Plastic is a big part of our everyday lives: It keeps our food fresh, has made all kinds of advanced medical equipment possible, and is a key component in a broad range of innovations from cars to computers, from phones to contact lenses.
But new research is finding plastic in places you wouldn’t expect: in our water, in salt, and in the placentas of pregnant women. Tiny particles of microplastics are in the air we breathe and in the waters of the San Francisco Bay.
Efforts to recycle plastic to keep it out of landfills are hampered by the sheer variety and volume of plastic produced. Every day, Californians discard enough plastic to fill more than 200 Olympic-sized swimming pools, according to state agency CalRecycle.

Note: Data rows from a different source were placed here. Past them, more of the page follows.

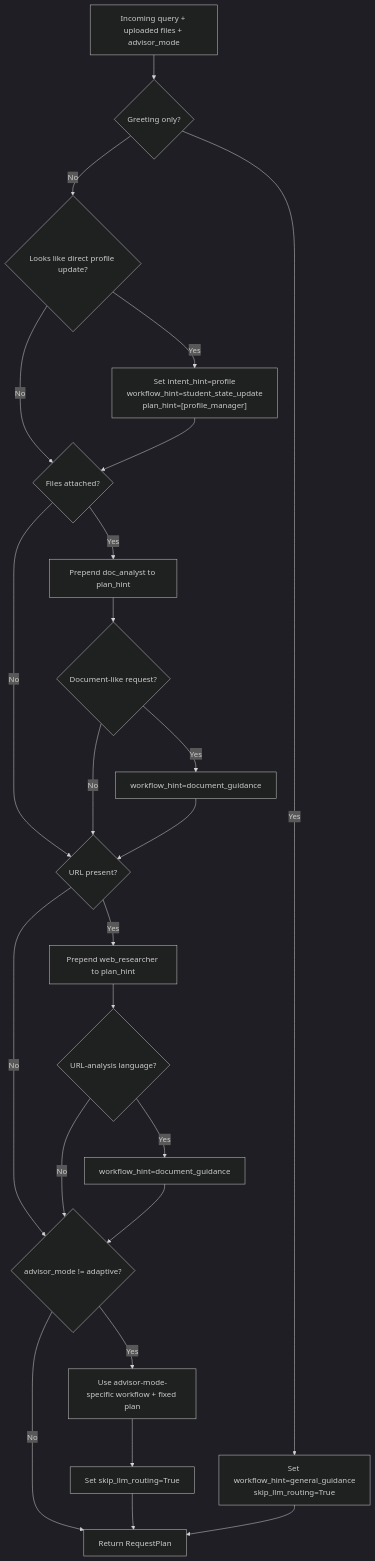
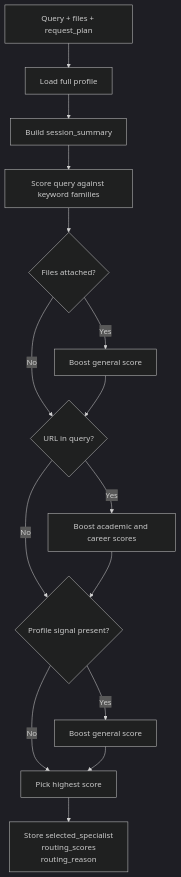
One commit to sagarrgupta/Pathfinder changed the fourth of 6 diagrams in docs/PATHFINDER_ARCHITECTURE_FLOW.md. Above: the diagram before and after it, drawn with Mermaid (dark theme). The commit also changed other lines of this file and 54 other files, not shown here.

Commit message:
origin/Feature/basicUpdates - updated architecture docs

````diff
--- a/docs/PATHFINDER_ARCHITECTURE_FLOW.md
+++ b/docs/PATHFINDER_ARCHITECTURE_FLOW.md
@@ -311,29 +168,17 @@
 ```mermaid
 flowchart TD
-    Q["Incoming query + uploaded files + advisor_mode"] --> G{"Greeting only?"}
-    G -- Yes --> G1["Set workflow_hint=general_guidance<br/>skip_llm_routing=True"]
-    G -- No --> P{"Looks like direct profile update?"}
-    P -- Yes --> P1["Set intent_hint=profile<br/>workflow_hint=student_state_update<br/>plan_hint=[profile_manager]"]
-    P -- No --> F{"Files attached?"}
-    P1 --> F
-
-    F -- Yes --> F1["Prepend doc_analyst to plan_hint"]
-    F -- No --> U{"URL present?"}
-    F1 --> F2{"Document-like request?"}
-    F2 -- Yes --> F3["workflow_hint=document_guidance"]
-    F2 -- No --> U
-    F3 --> U
-
-    U -- Yes --> U1["Prepend web_researcher to plan_hint"]
-    U -- No --> M{"advisor_mode != adaptive?"}
-    U1 --> U2{"URL-analysis language?"}
-    U2 -- Yes --> U3["workflow_hint=document_guidance"]
-    U2 -- No --> M
-    U3 --> M
-
-    M -- Yes --> M1["Use advisor-mode-specific workflow + fixed plan"]
-    M -- No --> OUT["Return RequestPlan"]
-    M1 --> M2["Set skip_llm_routing=True"]
-    M2 --> OUT
-    G1 --> OUT
+    Q["Query + files + request_plan"] --> P["Load full profile"]
+    P --> S["Build session_summary"]
+    S --> SCORE["Score query against keyword families"]
+    SCORE --> FILES{"Files attached?"}
+    FILES -- Yes --> ADDG["Boost general score"]
+    FILES -- No --> URLS{"URL in query?"}
+    ADDG --> URLS
+    URLS -- Yes --> ADDA["Boost academic and career scores"]
+    URLS -- No --> PROFILE{"Profile signal present?"}
+    ADDA --> PROFILE
+    PROFILE -- Yes --> ADDP["Boost general score"]
+    PROFILE -- No --> PICK["Pick highest score"]
+    ADDP --> PICK
+    PICK --> OUT["Store selected_specialist<br/>routing_scores<br/>routing_reason"]
 ```
````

In this KQED Newsroom special, “California’s Plastic Problem,” reporter Monica Lam looks at what this proliferation of plastic means and what California is doing to fight plastic pollution.